_WORK ITEM_. Please return every line below that contains the string "className".

--- ENTRIES SUPPLIED Enclosed Below ---

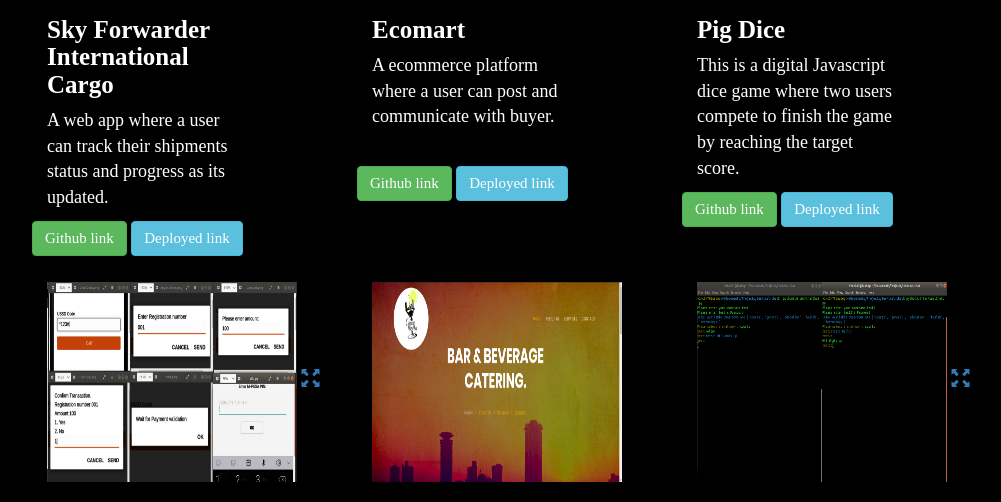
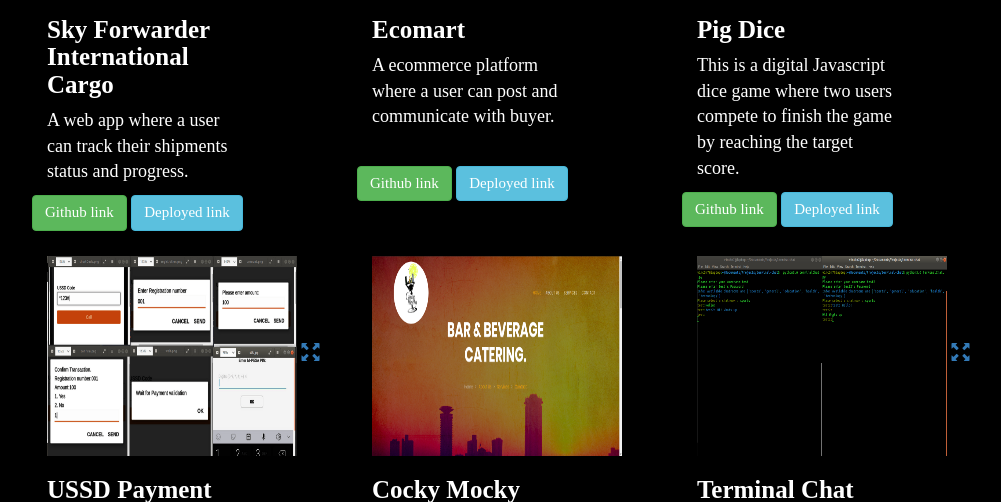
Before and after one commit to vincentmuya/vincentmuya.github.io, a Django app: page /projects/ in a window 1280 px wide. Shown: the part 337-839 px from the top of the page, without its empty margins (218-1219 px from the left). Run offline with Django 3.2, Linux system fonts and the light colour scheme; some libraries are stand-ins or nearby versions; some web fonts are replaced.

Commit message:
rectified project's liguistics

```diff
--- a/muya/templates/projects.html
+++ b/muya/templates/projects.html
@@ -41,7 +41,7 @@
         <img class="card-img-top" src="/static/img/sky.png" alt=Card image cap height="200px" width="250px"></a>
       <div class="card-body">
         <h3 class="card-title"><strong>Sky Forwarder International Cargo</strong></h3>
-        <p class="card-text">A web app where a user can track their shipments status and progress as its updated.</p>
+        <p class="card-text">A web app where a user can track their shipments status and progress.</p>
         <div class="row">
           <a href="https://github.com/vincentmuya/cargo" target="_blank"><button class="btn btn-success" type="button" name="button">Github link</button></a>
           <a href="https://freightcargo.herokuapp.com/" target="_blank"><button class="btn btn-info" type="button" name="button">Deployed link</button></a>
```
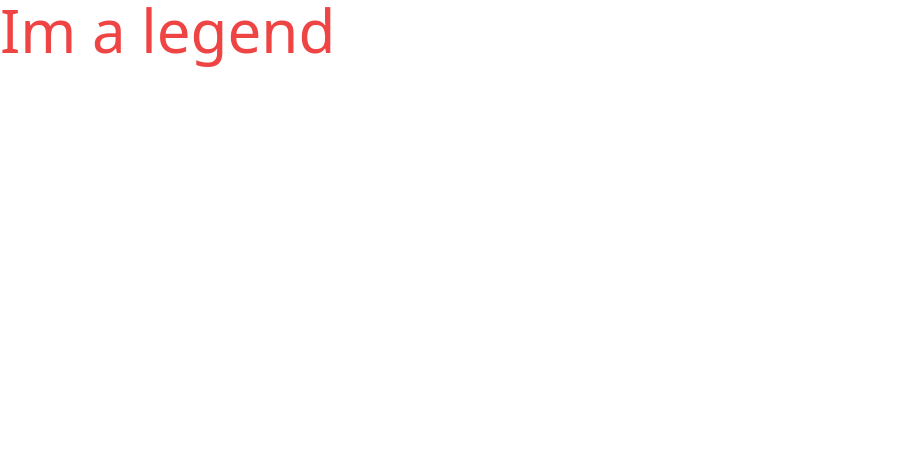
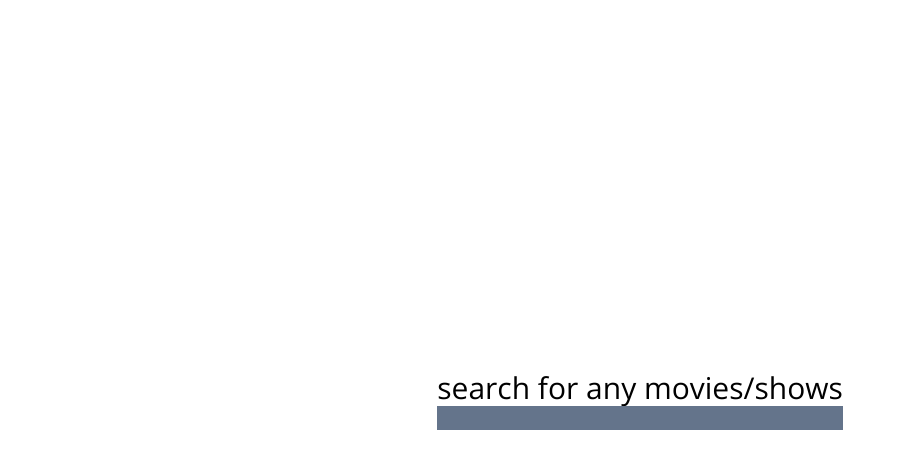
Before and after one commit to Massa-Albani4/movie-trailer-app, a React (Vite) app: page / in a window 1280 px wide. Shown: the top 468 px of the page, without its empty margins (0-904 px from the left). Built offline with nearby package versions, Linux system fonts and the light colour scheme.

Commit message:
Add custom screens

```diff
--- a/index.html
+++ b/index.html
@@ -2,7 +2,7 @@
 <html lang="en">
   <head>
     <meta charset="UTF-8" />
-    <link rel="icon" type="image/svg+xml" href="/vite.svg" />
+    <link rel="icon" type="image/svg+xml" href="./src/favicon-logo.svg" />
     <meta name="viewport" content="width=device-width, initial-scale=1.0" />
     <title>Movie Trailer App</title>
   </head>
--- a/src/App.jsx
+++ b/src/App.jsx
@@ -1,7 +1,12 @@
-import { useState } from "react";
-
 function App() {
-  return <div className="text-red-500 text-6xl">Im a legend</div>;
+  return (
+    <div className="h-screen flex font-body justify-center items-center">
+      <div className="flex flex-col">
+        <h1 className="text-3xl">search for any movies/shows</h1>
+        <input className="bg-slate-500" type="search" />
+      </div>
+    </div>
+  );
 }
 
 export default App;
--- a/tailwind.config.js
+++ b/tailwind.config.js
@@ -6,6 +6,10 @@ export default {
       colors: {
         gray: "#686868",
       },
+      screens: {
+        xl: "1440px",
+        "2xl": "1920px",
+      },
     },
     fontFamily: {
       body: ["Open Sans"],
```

--- End of Enclosed ENTRIES SUPPLIED ---

_YOUR SOLUTION_.
-  return <div className="text-red-500 text-6xl">Im a legend</div>;
+    <div className="h-screen flex font-body justify-center items-center">
+      <div className="flex flex-col">
+        <h1 className="text-3xl">search for any movies/shows</h1>
+        <input className="bg-slate-500" type="search" />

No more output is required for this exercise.